▶

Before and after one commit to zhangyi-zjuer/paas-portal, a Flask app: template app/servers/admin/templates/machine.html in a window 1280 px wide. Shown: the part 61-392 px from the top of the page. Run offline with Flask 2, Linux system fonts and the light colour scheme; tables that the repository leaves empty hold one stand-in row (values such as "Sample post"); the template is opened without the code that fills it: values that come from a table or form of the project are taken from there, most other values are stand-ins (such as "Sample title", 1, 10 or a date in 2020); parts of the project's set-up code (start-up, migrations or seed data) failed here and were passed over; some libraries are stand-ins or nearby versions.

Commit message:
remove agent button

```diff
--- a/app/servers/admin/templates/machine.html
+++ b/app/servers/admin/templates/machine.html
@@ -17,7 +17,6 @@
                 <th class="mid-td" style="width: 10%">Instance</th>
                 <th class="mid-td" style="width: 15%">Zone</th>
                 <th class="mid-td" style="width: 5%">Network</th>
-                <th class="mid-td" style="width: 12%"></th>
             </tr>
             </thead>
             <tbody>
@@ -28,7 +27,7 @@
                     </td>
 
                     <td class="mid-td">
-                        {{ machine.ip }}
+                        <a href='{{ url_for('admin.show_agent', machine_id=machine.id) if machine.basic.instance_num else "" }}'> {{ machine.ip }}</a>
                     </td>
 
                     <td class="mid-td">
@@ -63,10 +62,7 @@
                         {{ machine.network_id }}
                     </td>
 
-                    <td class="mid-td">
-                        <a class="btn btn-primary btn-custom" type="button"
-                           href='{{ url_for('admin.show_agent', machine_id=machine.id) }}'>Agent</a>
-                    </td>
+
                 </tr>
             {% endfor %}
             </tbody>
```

◀

Description of the task
Search the material above for the word "button", then copy each line that holds it.

Expected output
remove agent button
-                        <a class="btn btn-primary btn-custom" type="button"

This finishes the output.